This layered novel draws inspiration from the music Charlie loves, with various notes and themes combining to create a unique composition. An Australian import, this friendship tale is enriched by the character voices: Charlie is lyrical and metaphorical, while Rose is direct and no-nonsense. As the two girls become friends and begin to change, their voices change as well. Subplots about Charlie and her family's losses, Rose's relationship with her boyfriend, and Charlie falling for Rose's friend Dave add to the story's depth. Hand A Little Wanting Song to fans of introspective novels like This Lullaby.

Monday, August 02, 2010

Review: Bamboo People

Bamboo People
Mitali Perkins
2010; Charlesbridge; ISBN 978-1-58089-328-2 (hardcover)

Summary: Two teenage boys, on opposite sides of a conflict tearing apart Burma, find common ground. Chiko worries about taking care of his mother after his father is arrested for being a traitor to the government. Hoping to become a teacher, instead he is forced into the army and is sent on a mission against the rebel Karenni tribe. Injured by a mine, he is discovered by Tu Reh, a member of the Karenni. Full of hatred for the Burmese soldiers that burned his village, Tu Reh at first thinks he should let Chiko die in the jungle. But something makes Tu Reh bring Chiko to the refugee camp that he lives at. Both boys will find a new path for themselves--one that holds out hope for their country.

Told in the voices of Chiko and Tu Reh, their stories are symbolic of the violent conflict that is currently tearing apart the country of Burma.

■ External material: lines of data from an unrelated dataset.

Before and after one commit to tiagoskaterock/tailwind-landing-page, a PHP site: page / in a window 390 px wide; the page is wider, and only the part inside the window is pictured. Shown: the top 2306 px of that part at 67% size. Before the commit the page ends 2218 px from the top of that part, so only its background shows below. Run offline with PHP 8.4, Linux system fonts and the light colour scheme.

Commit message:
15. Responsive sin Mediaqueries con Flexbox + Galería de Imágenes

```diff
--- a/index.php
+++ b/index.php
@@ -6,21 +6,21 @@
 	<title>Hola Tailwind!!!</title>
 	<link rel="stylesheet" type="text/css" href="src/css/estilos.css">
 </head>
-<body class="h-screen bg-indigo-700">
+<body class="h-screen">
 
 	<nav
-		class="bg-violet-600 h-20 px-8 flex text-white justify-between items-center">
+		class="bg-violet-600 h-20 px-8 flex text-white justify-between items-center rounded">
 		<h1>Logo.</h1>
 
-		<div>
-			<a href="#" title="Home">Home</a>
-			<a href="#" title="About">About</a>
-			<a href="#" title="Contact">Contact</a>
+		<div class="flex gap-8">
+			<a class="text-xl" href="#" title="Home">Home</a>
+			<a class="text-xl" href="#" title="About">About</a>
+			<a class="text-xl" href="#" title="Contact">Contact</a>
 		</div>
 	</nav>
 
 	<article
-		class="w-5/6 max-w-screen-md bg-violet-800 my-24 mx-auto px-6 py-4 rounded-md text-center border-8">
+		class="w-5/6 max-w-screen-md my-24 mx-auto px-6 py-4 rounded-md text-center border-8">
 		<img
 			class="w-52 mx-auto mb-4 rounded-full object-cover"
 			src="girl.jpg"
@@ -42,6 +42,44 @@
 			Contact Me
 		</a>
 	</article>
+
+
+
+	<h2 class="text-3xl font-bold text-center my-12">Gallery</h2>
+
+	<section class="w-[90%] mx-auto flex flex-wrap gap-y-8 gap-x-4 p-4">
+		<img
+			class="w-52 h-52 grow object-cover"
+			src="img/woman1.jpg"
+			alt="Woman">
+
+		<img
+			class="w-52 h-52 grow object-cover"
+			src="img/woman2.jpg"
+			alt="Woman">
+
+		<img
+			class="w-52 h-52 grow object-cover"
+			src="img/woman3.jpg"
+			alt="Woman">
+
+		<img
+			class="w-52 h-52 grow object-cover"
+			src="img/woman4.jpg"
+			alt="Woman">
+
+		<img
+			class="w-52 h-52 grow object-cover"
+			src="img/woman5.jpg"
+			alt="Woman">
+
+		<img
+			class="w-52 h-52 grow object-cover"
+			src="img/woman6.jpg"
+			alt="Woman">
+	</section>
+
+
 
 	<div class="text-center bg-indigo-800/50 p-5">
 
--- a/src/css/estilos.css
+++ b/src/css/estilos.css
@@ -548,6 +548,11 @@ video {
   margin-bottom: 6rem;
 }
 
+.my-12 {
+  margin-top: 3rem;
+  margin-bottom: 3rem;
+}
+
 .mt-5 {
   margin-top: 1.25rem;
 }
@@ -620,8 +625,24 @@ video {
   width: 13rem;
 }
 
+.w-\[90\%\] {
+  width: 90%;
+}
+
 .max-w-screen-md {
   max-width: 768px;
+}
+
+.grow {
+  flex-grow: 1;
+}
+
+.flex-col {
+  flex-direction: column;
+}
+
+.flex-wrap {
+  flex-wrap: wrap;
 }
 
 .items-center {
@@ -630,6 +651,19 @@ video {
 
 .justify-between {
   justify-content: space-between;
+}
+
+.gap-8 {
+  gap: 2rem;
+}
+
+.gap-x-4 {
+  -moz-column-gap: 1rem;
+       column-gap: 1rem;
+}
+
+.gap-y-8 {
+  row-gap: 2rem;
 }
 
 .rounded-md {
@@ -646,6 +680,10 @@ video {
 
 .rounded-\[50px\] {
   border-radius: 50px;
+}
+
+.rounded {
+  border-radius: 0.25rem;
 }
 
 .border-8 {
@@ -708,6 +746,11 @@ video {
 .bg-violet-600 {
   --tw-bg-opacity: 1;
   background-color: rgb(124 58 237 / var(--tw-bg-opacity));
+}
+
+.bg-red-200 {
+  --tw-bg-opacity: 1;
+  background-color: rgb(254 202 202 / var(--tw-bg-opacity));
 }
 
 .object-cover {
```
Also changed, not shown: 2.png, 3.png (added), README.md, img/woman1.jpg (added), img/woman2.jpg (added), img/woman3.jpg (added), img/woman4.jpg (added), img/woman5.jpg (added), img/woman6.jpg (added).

Each boy struggles internally with ethical and moral issues, slowly finding a way to resolve these dilemmas. By choosing the harder path, both Chiko and Tu Reh mature, each story serving as counterpoint for the other's. Full of heartfelt language that describes both the daily life and the hardships of the Burmese and Karenni people, Bamboo People offers a look at a little-known current event. For more about other Asian conflicts, look at The Clay Marble by Minfong Ho.